Activity
Report how many lines of the records below include the word "deterioro". Give nothing but the number.

Collected data

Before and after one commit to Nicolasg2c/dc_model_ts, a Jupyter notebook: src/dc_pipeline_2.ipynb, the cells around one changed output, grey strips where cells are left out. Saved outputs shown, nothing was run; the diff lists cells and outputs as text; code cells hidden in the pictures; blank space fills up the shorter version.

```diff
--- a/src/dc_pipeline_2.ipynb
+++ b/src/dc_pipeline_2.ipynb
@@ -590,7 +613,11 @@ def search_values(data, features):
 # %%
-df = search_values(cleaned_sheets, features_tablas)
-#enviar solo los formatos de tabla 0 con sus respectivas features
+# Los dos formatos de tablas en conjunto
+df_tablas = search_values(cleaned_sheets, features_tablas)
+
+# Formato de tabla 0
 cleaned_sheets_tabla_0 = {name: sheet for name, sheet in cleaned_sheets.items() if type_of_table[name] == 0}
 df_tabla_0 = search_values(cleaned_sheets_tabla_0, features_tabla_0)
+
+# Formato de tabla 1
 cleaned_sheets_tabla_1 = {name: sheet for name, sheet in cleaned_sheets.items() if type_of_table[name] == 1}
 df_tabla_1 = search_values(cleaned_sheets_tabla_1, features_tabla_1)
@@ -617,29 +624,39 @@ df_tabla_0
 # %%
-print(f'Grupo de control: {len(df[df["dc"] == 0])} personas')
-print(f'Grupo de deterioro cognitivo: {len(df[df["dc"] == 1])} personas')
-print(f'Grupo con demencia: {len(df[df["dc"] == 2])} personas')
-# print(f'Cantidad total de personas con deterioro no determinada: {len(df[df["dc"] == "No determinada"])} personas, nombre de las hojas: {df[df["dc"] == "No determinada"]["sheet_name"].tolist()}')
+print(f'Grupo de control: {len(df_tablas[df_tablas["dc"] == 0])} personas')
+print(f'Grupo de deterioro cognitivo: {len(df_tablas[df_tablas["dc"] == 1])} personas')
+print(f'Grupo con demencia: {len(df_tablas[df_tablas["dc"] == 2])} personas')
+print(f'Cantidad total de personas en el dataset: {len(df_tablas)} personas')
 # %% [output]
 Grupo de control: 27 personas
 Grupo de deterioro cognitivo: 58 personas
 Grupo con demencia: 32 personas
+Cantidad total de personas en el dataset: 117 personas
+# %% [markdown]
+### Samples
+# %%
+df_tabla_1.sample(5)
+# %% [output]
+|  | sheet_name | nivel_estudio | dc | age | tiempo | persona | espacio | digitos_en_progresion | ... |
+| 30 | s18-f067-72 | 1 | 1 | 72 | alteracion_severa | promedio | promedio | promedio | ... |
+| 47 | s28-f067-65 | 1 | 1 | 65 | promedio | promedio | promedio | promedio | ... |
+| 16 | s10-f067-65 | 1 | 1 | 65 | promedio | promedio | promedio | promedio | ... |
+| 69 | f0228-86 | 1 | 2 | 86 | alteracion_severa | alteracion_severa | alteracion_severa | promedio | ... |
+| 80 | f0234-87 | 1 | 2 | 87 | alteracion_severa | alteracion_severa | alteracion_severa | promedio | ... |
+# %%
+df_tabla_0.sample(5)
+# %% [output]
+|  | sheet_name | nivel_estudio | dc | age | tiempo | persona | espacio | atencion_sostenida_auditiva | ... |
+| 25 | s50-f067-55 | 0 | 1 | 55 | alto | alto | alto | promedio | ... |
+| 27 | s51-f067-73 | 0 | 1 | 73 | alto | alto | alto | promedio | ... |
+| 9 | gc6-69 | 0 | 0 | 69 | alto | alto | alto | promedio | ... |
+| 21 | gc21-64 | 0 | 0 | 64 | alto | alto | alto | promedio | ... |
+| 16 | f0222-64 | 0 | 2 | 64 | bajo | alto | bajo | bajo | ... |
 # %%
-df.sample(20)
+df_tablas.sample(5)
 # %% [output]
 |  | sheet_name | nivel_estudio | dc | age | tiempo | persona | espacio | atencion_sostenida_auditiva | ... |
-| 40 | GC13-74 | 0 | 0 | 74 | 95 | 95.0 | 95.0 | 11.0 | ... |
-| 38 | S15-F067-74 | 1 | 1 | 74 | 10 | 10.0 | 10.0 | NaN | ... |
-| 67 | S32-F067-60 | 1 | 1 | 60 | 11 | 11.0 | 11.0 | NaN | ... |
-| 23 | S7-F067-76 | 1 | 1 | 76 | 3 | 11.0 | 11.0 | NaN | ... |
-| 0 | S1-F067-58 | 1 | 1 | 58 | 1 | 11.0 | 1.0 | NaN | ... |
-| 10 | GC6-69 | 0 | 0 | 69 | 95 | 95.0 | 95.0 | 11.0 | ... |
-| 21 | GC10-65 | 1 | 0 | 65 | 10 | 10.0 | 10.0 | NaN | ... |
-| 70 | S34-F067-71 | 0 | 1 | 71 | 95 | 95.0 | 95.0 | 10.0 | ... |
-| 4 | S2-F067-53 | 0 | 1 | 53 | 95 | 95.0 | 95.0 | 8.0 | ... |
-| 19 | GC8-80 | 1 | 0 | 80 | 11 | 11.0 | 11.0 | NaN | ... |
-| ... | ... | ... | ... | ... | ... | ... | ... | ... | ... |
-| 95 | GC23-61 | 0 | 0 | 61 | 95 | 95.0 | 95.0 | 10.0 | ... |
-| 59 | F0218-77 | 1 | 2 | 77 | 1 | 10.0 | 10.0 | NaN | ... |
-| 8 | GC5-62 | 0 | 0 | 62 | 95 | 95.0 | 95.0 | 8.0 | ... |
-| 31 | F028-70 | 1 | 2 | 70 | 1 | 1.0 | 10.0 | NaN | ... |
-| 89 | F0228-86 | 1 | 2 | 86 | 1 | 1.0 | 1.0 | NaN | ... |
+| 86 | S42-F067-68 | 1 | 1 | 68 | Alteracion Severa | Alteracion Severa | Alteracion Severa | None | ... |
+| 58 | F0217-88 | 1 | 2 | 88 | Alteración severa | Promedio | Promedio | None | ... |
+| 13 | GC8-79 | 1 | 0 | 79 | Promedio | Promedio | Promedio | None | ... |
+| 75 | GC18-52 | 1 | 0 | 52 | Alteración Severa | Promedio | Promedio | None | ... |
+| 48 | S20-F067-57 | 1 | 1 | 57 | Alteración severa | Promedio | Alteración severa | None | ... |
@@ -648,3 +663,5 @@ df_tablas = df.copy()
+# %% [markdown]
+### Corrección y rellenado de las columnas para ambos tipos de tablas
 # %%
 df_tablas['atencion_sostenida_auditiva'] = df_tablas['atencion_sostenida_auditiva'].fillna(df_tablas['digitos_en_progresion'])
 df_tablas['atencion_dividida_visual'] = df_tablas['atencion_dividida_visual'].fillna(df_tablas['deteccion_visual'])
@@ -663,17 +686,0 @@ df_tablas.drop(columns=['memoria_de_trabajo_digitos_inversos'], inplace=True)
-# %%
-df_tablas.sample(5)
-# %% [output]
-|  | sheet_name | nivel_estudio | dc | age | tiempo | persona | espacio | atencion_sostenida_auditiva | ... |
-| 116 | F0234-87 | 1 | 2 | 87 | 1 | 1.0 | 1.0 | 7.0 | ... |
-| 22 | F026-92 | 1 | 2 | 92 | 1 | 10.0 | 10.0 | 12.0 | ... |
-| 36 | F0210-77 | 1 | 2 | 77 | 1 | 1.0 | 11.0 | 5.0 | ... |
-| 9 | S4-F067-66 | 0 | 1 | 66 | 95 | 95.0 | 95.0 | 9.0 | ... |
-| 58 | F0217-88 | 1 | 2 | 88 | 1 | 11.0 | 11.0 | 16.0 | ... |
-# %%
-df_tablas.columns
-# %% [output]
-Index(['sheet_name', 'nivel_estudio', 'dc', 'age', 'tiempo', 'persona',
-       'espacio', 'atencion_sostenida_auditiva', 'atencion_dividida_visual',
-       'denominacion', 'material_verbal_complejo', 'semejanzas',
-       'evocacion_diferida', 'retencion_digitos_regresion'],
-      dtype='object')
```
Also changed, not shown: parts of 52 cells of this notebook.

Finished task
4